Raising capital can be a very involved procedure and quite scary. It is not often that tales are told of businessmen who had a cake walk doing this. But do not let this deter you, hundreds of successful attempts are made each year. Of these, 25% are interested from the start to progress and to go through the process of due diligence. 10% of them go on to initiate bona fide offer of funds, of which another quarter actually end up in an investment transaction. These figures demonstrate the difficulties faced with raising capital, so what are they?
The operation of raising debt or equity capital concerns the following:-
- Not having the correct plan in place that offers memoranda, and other key due diligence data.
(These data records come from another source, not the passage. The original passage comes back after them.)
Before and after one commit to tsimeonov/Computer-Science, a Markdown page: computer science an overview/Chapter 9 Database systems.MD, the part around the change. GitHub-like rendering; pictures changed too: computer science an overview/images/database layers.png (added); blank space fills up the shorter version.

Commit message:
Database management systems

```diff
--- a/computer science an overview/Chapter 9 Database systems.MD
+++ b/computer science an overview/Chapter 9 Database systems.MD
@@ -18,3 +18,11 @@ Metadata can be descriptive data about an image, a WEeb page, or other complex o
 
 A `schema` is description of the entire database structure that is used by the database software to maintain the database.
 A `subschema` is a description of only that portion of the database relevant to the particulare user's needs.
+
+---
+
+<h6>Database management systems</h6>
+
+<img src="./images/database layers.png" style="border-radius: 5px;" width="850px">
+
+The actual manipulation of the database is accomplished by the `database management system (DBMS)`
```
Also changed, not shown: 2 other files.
- Not having a properly developed and fully comprehensive target investor list.
- Not properly acting upon the list and contacting them to develop due diligence action.
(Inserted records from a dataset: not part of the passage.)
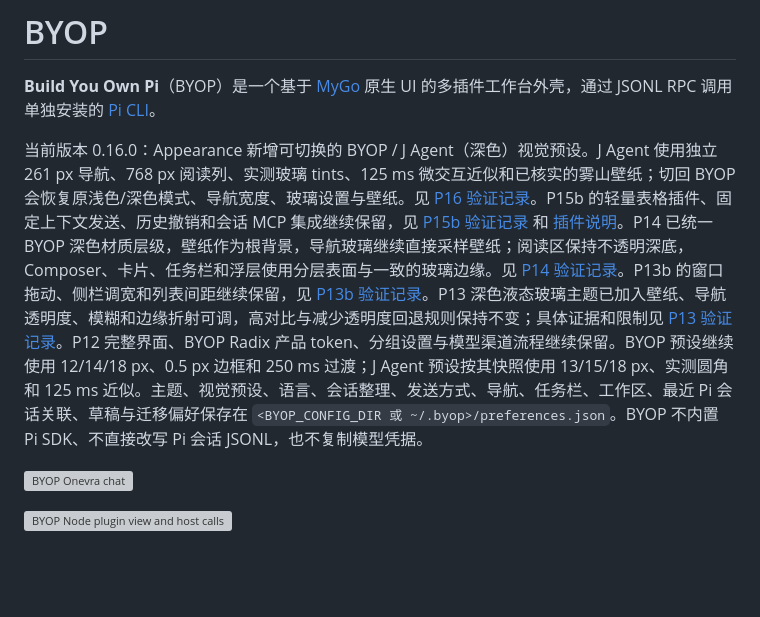
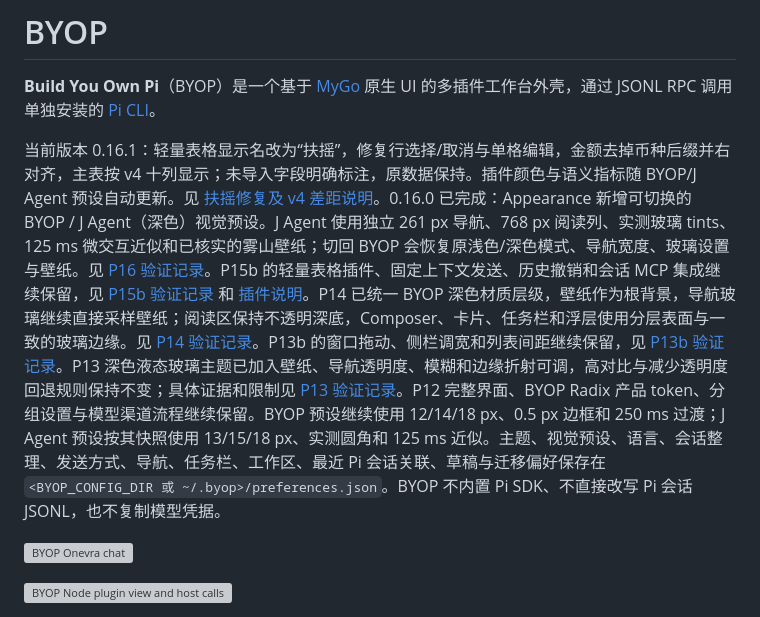
Before and after one commit to lexleizou/byop, a Markdown page: README.md, the part around the change. Rendered like a GitHub page; blank space fills up the shorter version; grey boxes are pictures that could not be loaded.

Commit message:
fix: P15b.1 Fuyao selection, v4 columns and active theme

```diff
--- a/README.md
+++ b/README.md
@@ -2,7 +2,7 @@
 
 **Build You Own Pi**（BYOP）是一个基于 [MyGo](https://github.com/egoist/mygo) 原生 UI 的多插件工作台外壳，通过 JSONL RPC 调用单独安装的 [Pi CLI](https://github.com/earendil-works/pi)。
 
-当前版本 0.16.0：Appearance 新增可切换的 BYOP / J Agent（深色）视觉预设。J Agent 使用独立 261 px 导航、768 px 阅读列、实测玻璃 tints、125 ms 微交互近似和已核实的雾山壁纸；切回 BYOP 会恢复原浅色/深色模式、导航宽度、玻璃设置与壁纸。见 [P16 验证记录](docs/P16-validation.md)。P15b 的轻量表格插件、固定上下文发送、历史撤销和会话 MCP 集成继续保留，见 [P15b 验证记录](docs/P15b-validation.md) 和 [插件说明](plugins/lightweight-table/README.md)。P14 已统一 BYOP 深色材质层级，壁纸作为根背景，导航玻璃继续直接采样壁纸；阅读区保持不透明深底，Composer、卡片、任务栏和浮层使用分层表面与一致的玻璃边缘。见 [P14 验证记录](docs/P14-validation.md)。P13b 的窗口拖动、侧栏调宽和列表间距继续保留，见 [P13b 验证记录](docs/P13b-validation.md)。P13 深色液态玻璃主题已加入壁纸、导航透明度、模糊和边缘折射可调，高对比与减少透明度回退规则保持不变；具体证据和限制见 [P13 验证记录](docs/P13-validation.md)。P12 完整界面、BYOP Radix 产品 token、分组设置与模型渠道流程继续保留。BYOP 预设继续使用 12/14/18 px、0.5 px 边框和 250 ms 过渡；J Agent 预设按其快照使用 13/15/18 px、实测圆角和 125 ms 近似。主题、视觉预设、语言、会话整理、发送方式、导航、任务栏、工作区、最近 Pi 会话关联、草稿与迁移偏好保存在 `<BYOP_CONFIG_DIR 或 ~/.byop>/preferences.json`。BYOP 不内置 Pi SDK、不直接改写 Pi 会话 JSONL，也不复制模型凭据。
+当前版本 0.16.1：轻量表格显示名改为“扶摇”，修复行选择/取消与单格编辑，金额去掉币种后缀并右对齐，主表按 v4 十列显示；未导入字段明确标注，原数据保持。插件颜色与语义指标随 BYOP/J Agent 预设自动更新。见 [扶摇修复及 v4 差距说明](docs/P15b1-fuyao-validation.md)。0.16.0 已完成：Appearance 新增可切换的 BYOP / J Agent（深色）视觉预设。J Agent 使用独立 261 px 导航、768 px 阅读列、实测玻璃 tints、125 ms 微交互近似和已核实的雾山壁纸；切回 BYOP 会恢复原浅色/深色模式、导航宽度、玻璃设置与壁纸。见 [P16 验证记录](docs/P16-validation.md)。P15b 的轻量表格插件、固定上下文发送、历史撤销和会话 MCP 集成继续保留，见 [P15b 验证记录](docs/P15b-validation.md) 和 [插件说明](plugins/lightweight-table/README.md)。P14 已统一 BYOP 深色材质层级，壁纸作为根背景，导航玻璃继续直接采样壁纸；阅读区保持不透明深底，Composer、卡片、任务栏和浮层使用分层表面与一致的玻璃边缘。见 [P14 验证记录](docs/P14-validation.md)。P13b 的窗口拖动、侧栏调宽和列表间距继续保留，见 [P13b 验证记录](docs/P13b-validation.md)。P13 深色液态玻璃主题已加入壁纸、导航透明度、模糊和边缘折射可调，高对比与减少透明度回退规则保持不变；具体证据和限制见 [P13 验证记录](docs/P13-validation.md)。P12 完整界面、BYOP Radix 产品 token、分组设置与模型渠道流程继续保留。BYOP 预设继续使用 12/14/18 px、0.5 px 边框和 250 ms 过渡；J Agent 预设按其快照使用 13/15/18 px、实测圆角和 125 ms 近似。主题、视觉预设、语言、会话整理、发送方式、导航、任务栏、工作区、最近 Pi 会话关联、草稿与迁移偏好保存在 `<BYOP_CONFIG_DIR 或 ~/.byop>/preferences.json`。BYOP 不内置 Pi SDK、不直接改写 Pi 会话 JSONL，也不复制模型凭据。
 
 ![BYOP Onevra chat](docs/screenshots/p3-2a-onevra-chat.png)
 
```
Also changed, not shown: docs/P15b1-fuyao-validation.md (added, +70 -0 lines), plugins/lightweight-table/README.md (+6 -2 lines), docs/screenshots/p15b1-fuyao-final-jagent.png (added), docs/screenshots/p15b1-fuyao-final-light.png (added), 15 other files.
- Finally no negotiation of an investor offer.
To raise capital both you and your advisory firm must be fully committed to the act. Quite often firms who have initiated plans to raise capital have a pretty accurate time scale of almost one year. You must budget for resources to fully see the process through, both of time and money. This can be well over 1,000 hours of extra work to be factored into the equation.
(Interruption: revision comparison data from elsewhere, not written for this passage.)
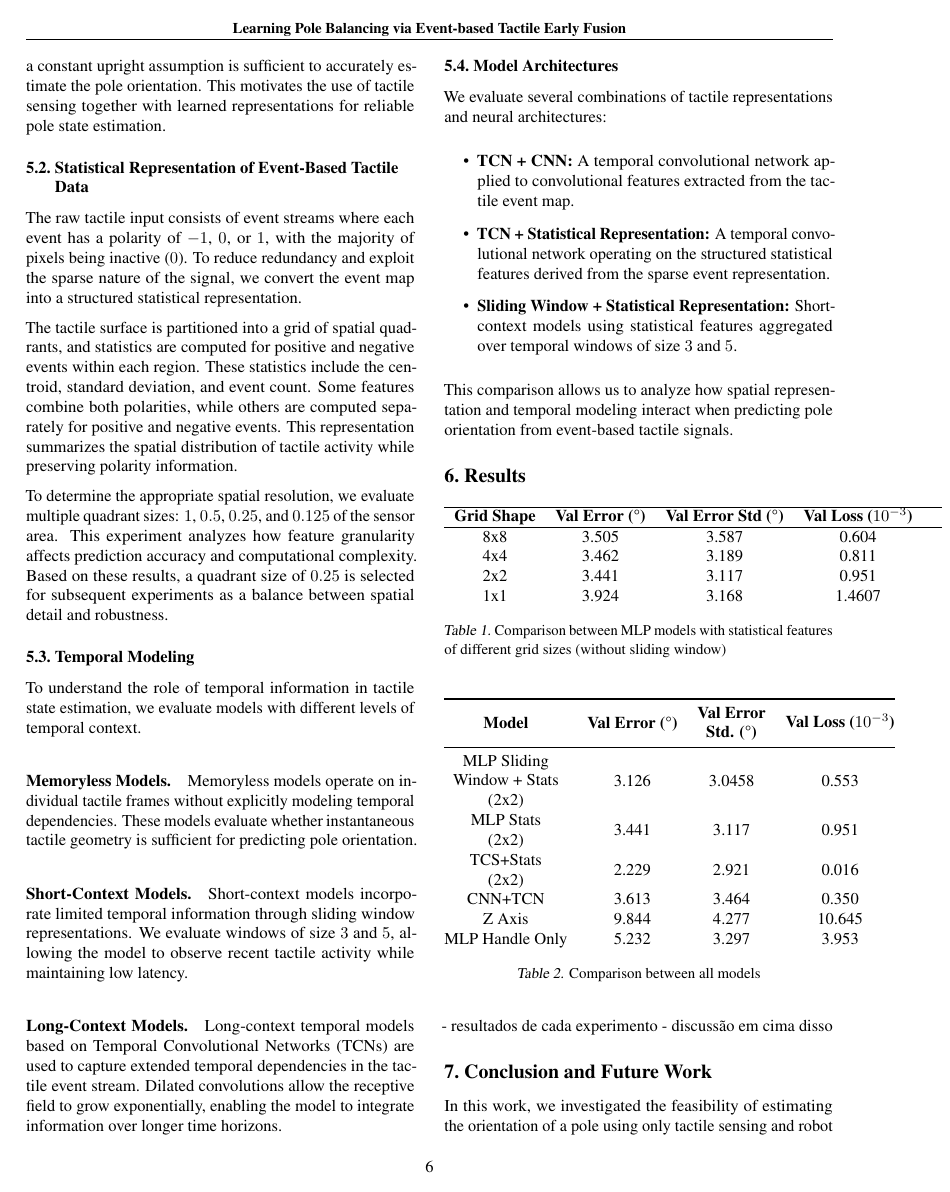
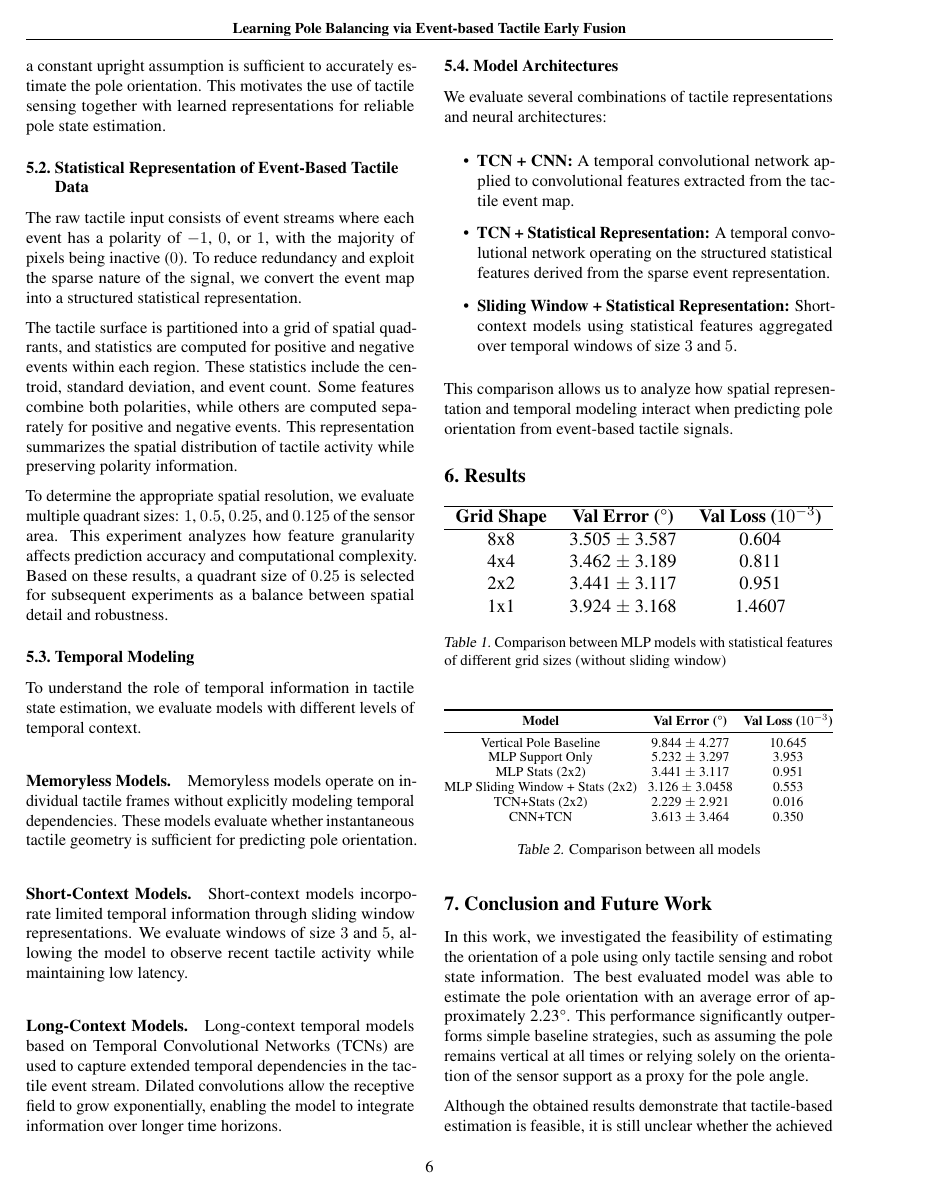
Before and after one commit to Velas-quez/pole_angle, a LaTeX paper (paper/Main.tex): page 6 of 7. Compiled offline with pdfLaTeX.

Commit message:
plusminus

```diff
--- a/paper/Main.tex
+++ b/paper/Main.tex
@@ -352,14 +352,17 @@ We evaluate several combinations of tactile representations and neural architect
 This comparison allows us to analyze how spatial representation and temporal modeling interact when predicting pole orientation from event-based tactile signals.
 \section{Results}
 \begin{table}[H]
-\begin{tabular}{ccccl}
+\centering
+\resizebox{\columnwidth}{!}{%
+\begin{tabular}{ccc}
 \hline
-\textbf{Grid Shape} & \textbf{Val Error (°)} & \textbf{Val Error Std (°)} & \textbf{Val Loss ($10^{-3}$)} &  \\ \hline
-8x8                 & 3.505                  & 3.587                       & 0.604                                          &  \\
-4x4                 & 3.462                  & 3.189                       & 0.811                                          &  \\
-2x2                 & 3.441                  & 3.117                       & 0.951                                          &  \\
-1x1                 & 3.924                  & 3.168                       & 1.4607                                          \\
-\end{tabular}
+\textbf{Grid Shape} & \textbf{Val Error (°)} & \textbf{Val Loss ($10^{-3}$)} \\ \hline
+8x8                 & 3.505 $\pm$ 3.587         & 0.604                         \\
+4x4                 & 3.462 $\pm$ 3.189         & 0.811                         \\
+2x2                 & 3.441 $\pm$ 3.117         & 0.951                         \\
+1x1                 & 3.924 $\pm$ 3.168         & 1.4607                        \\
+\end{tabular}%
+}
 \caption{Comparison between MLP models with statistical features of different grid sizes (without sliding window)}
 \label{tab:mlp_grids}
 \end{table}
@@ -370,19 +373,27 @@ This comparison allows us to analyze how spatial representation and temporal mod
 % Please add the following required packages to your document preamble:
 % \usepackage{booktabs}
 \begin{table}[H]
-\begin{tabular}{@{}cccc@{}}
+\centering
+\setlength{\tabcolsep}{4pt}
+\renewcommand{\arraystretch}{0.92}
+\resizebox{\columnwidth}{!}{%
+\begin{tabular}{@{}ccc@{}}
 \toprule
-\textbf{Model}                                                                & \textbf{Val Error (°)} & \textbf{\begin{tabular}[c]{@{}c@{}}Val Error \\ Std. (°)\end{tabular}} & \textbf{\begin{tabular}[c]{@{}c@{}}Val Loss ($10^{-3}$)\end{tabular}} \\ \midrule
-\begin{tabular}[c]{@{}c@{}}MLP Sliding\\  Window + Stats\\ (2x2)\end{tabular} & 3.126                  & 3.0458                                                                 & 0.553                                                                                \\
-\begin{tabular}[c]{@{}c@{}}MLP Stats\\ (2x2)\end{tabular}                     & 3.441                  & 3.117                                                                  & 0.951                                                                                \\
-\begin{tabular}[c]{@{}c@{}}TCS+Stats\\ (2x2)\end{tabular}                     & 2.229                  & 2.921                                                                  & 0.016                                                                                \\
-CNN+TCN                                                                       & 3.613                  & 3.464                                                                  & 0.350                                                                                \\
-Z Axis                                                                        & 9.844                  & 4.277                                                                  & 10.645                                                                               \\
-MLP Handle Only                                                               & 5.232                  & 3.297                                                                  & 3.953
-\end{tabular}
+\textbf{Model} & \textbf{Val Error (°)} & \textbf{Val Loss ($10^{-3}$)} \\ \midrule
+Vertical Pole Baseline           & 9.844 $\pm$ 4.277  & 10.645 \\
+MLP Support Only                 & 5.232 $\pm$ 3.297  & 3.953 \\
+MLP Stats (2x2)                  & 3.441 $\pm$ 3.117  & 0.951 \\
+MLP Sliding Window + Stats (2x2) & 3.126 $\pm$ 3.0458 & 0.553 \\
+TCN+Stats (2x2)                  & 2.229 $\pm$ 2.921  & 0.016 \\
+CNN+TCN                          & 3.613 $\pm$ 3.464  & 0.350
+
+\end{tabular}%
+}
 \caption{Comparison between all models}
 \label{tab:best_models}
 \end{table}
+\setlength{\tabcolsep}{6pt}
+\renewcommand{\arraystretch}{1}
 % \begin{table}[H]
 % \begin{tabular}{@{}cccc@{}}
 % \toprule
@@ -397,8 +408,6 @@ MLP Handle Only                                                               &
 % \caption{Comparison between all models}
 % \label{tab:best_models}
 % \end{table}
-- resultados de cada experimento
-- discussão em cima disso
 
 \section{Conclusion and Future Work}
 
```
To draw up a comprehensive and viable business plan will take at least 200 hours. In this plan are laid out: client interviews, financial and business reviews, market research , the development of a business model, the overall strategy, and coming up with and proofing the whole business plan. Whilst you are busy with this, your advisory firm has to put together a proposal of memorandum and organize the relevant due diligence materials.
Following on from this the next step of the capital raising procedure is the targeting and development of a prospective investor list. You will be surprised to know that the average number of prospective investors on a list is just under 170, and these are at the pre-qualified stage. All these must be contacted with the correct information and details.
The basis of a selection and qualification is to some extent determined by the actual investor’s leaning towards a specific transaction.
Forming a bond and good relationship is of extreme importance when dealing with the list, many investors look for opportunities from referrals from contacts. You must open up both this relationship and a new one with the investment company. Understanding the investment company will give you indicators of how to present to them.
Negotiations over the offer can take considerable time, often there are delays because something is not explained properly and could not be understood. The pointers below will hopefully help speed up the procedure.
- Introduction – This is your first chance to impress, make the message clear.
- First Pitch – If you get to this point you are ahead of most capital seekers.
- Due Diligence – Is everybody on your referral list being contacted by the investment company? Find out the questions they are asking. What information are they requesting? Find out a guesstimate of the real interest in you.
- Full Partner Pitch – Now you are really in the ball park. You have managed to get on the short list. Ask before presentation for any issues they want clarification on, go in pre-armed with the relevant information. After the pitch make sure you get candid and full feedback, ask if there were any issues that need clarification. Then follow up in a timely matter.
- Term Sheet – This will be a decision to move forward.
- Syndication – It may be the case that the investor wants co-investors to come on board also. And be prepared to begin the whole process again. This might be just security, or it might be a whole new ball game.
- Closing – When everything has been clarified, understood and re-understood. Never take your mind off the goal, always think how you can CLOSE the deal.